> [WHAT IS BEING ASKED]:
Only lines that contain the word "face" are to be returned from the data below.
Content starts
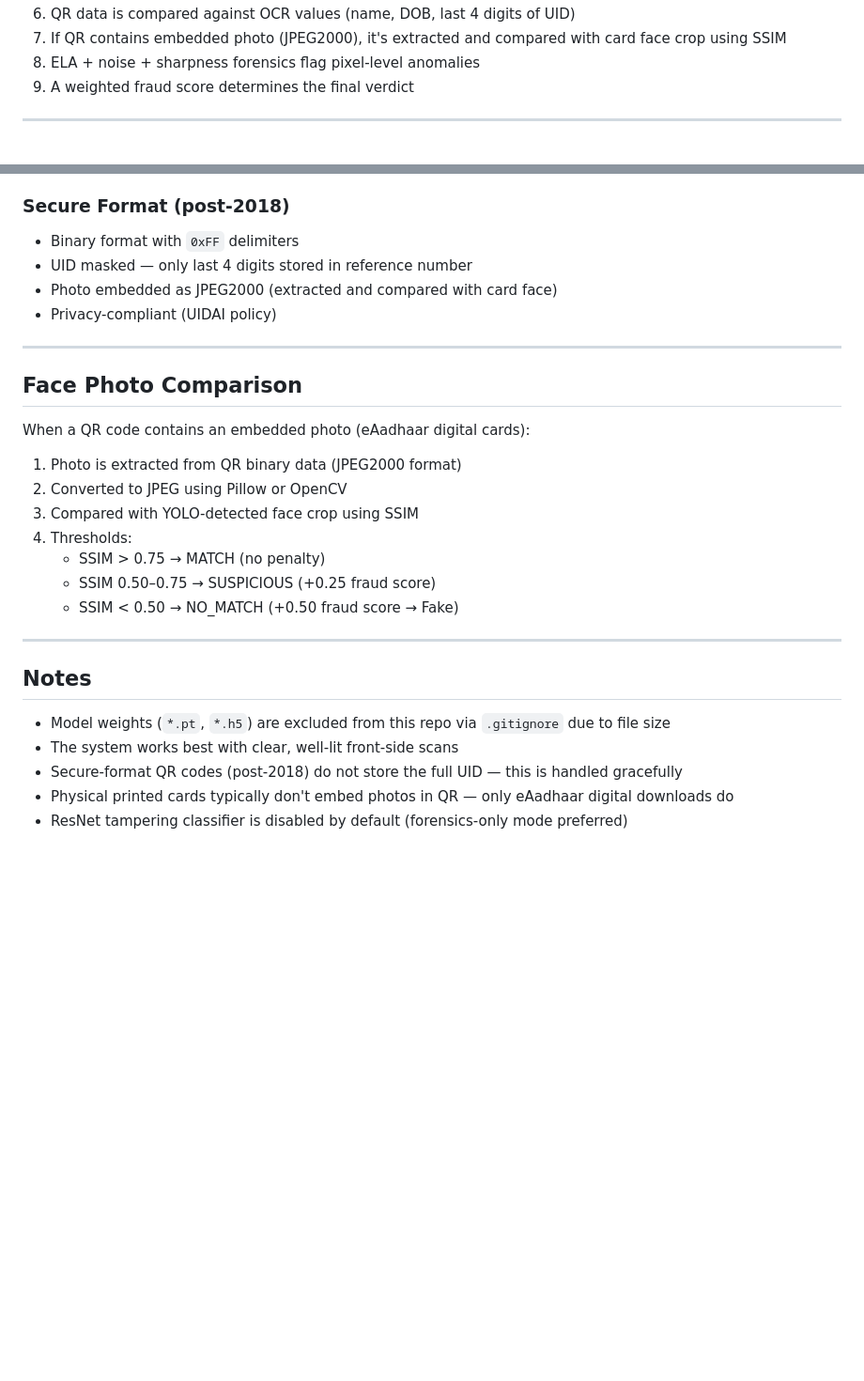
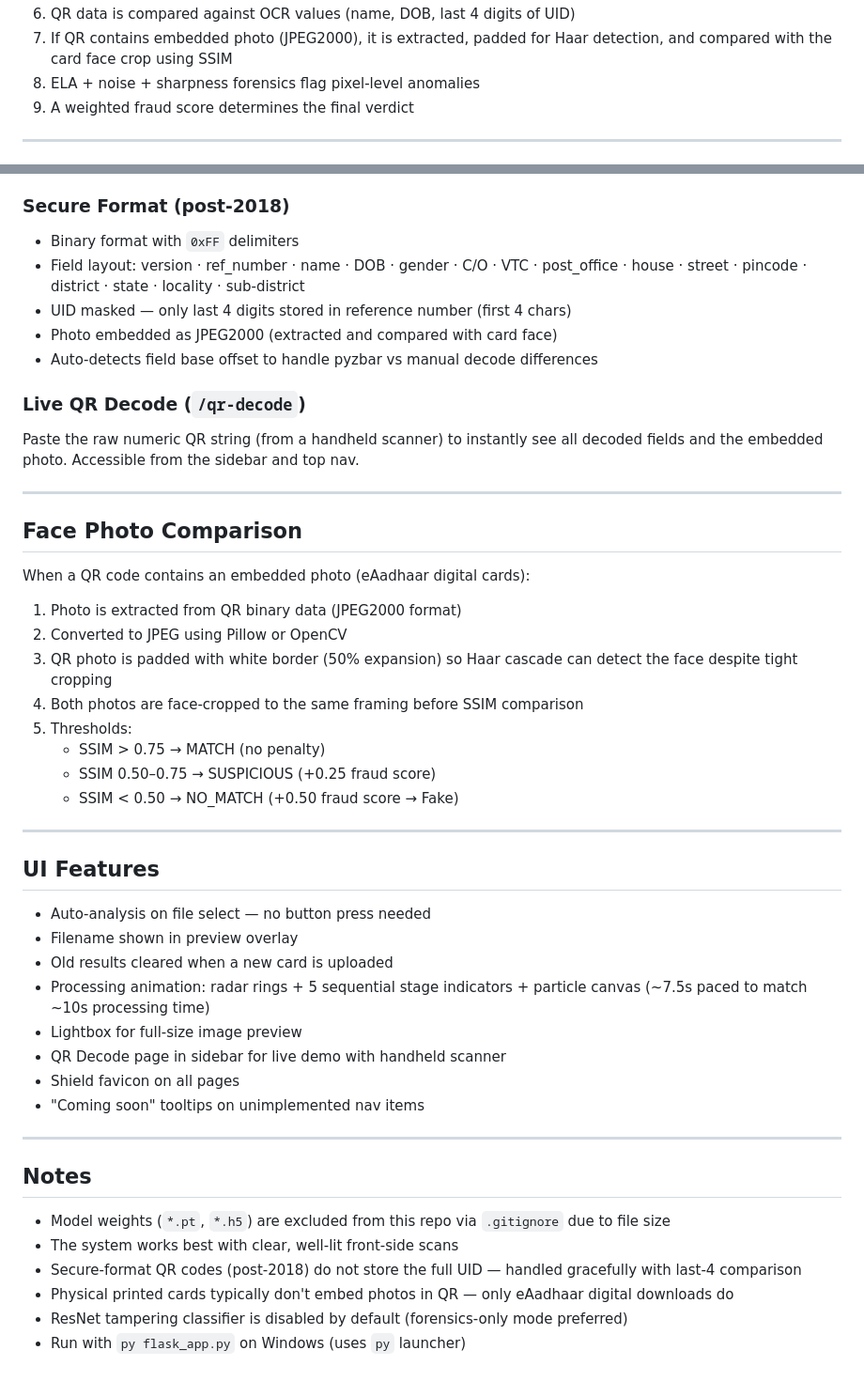
Before and after one commit to DIMIOURGIA13/VeriSphere-Aadhaar-Fraud-Detection, a Markdown page: README.md, 2 parts joined by grey strips. Shown at 94% size. GitHub-like rendering; blank space fills up the shorter version.

```diff
--- a/README.md
+++ b/README.md
@@ -87,5 +89,5 @@ Open `http://localhost:5000` in your browser.
 6. QR data is compared against OCR values (name, DOB, last 4 digits of UID)
-7. If QR contains embedded photo (JPEG2000), it's extracted and compared with card face crop using SSIM
+7. If QR contains embedded photo (JPEG2000), it is extracted, padded for Haar detection, and compared with the card face crop using SSIM
 8. ELA + noise + sharpness forensics flag pixel-level anomalies
 9. A weighted fraud score determines the final verdict
 
@@ -120,9 +122,13 @@ Open `http://localhost:5000` in your browser.
 
 ### Secure Format (post-2018)
 - Binary format with `0xFF` delimiters
-- UID masked — only last 4 digits stored in reference number
+- Field layout: version · ref_number · name · DOB · gender · C/O · VTC · post_office · house · street · pincode · district · state · locality · sub-district
+- UID masked — only last 4 digits stored in reference number (first 4 chars)
 - Photo embedded as JPEG2000 (extracted and compared with card face)
-- Privacy-compliant (UIDAI policy)
+- Auto-detects field base offset to handle pyzbar vs manual decode differences
+
+### Live QR Decode (`/qr-decode`)
+Paste the raw numeric QR string (from a handheld scanner) to instantly see all decoded fields and the embedded photo. Accessible from the sidebar and top nav.
 
 ---
 
@@ -131,11 +137,25 @@ Open `http://localhost:5000` in your browser.
 When a QR code contains an embedded photo (eAadhaar digital cards):
 1. Photo is extracted from QR binary data (JPEG2000 format)
 2. Converted to JPEG using Pillow or OpenCV
-3. Compared with YOLO-detected face crop using SSIM
-4. Thresholds:
+3. QR photo is padded with white border (50% expansion) so Haar cascade can detect the face despite tight cropping
+4. Both photos are face-cropped to the same framing before SSIM comparison
+5. Thresholds:
    - SSIM > 0.75 → MATCH (no penalty)
    - SSIM 0.50–0.75 → SUSPICIOUS (+0.25 fraud score)
    - SSIM < 0.50 → NO_MATCH (+0.50 fraud score → Fake)
+
+---
+
+## UI Features
+
+- Auto-analysis on file select — no button press needed
+- Filename shown in preview overlay
+- Old results cleared when a new card is uploaded
+- Processing animation: radar rings + 5 sequential stage indicators + particle canvas (~7.5s paced to match ~10s processing time)
+- Lightbox for full-size image preview
+- QR Decode page in sidebar for live demo with handheld scanner
+- Shield favicon on all pages
+- "Coming soon" tooltips on unimplemented nav items
 
 ---
 
@@ -143,6 +163,7 @@ When a QR code contains an embedded photo (eAadhaar digital cards):
 
 - Model weights (`*.pt`, `*.h5`) are excluded from this repo via `.gitignore` due to file size
 - The system works best with clear, well-lit front-side scans
-- Secure-format QR codes (post-2018) do not store the full UID — this is handled gracefully
+- Secure-format QR codes (post-2018) do not store the full UID — handled gracefully with last-4 comparison
 - Physical printed cards typically don't embed photos in QR — only eAadhaar digital downloads do
 - ResNet tampering classifier is disabled by default (forensics-only mode preferred)
+- Run with `py flask_app.py` on Windows (uses `py` launcher)
```
Also changed, not shown: other parts of README.md (+18 -16 lines).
Content ends
> [TASK OUTPUT]:
-7. If QR contains embedded photo (JPEG2000), it's extracted and compared with card face crop using SSIM
+7. If QR contains embedded photo (JPEG2000), it is extracted, padded for Haar detection, and compared with the card face crop using SSIM
 - Photo embedded as JPEG2000 (extracted and compared with card face)
-3. Compared with YOLO-detected face crop using SSIM
+3. QR photo is padded with white border (50% expansion) so Haar cascade can detect the face despite tight cropping
+4. Both photos are face-cropped to the same framing before SSIM comparison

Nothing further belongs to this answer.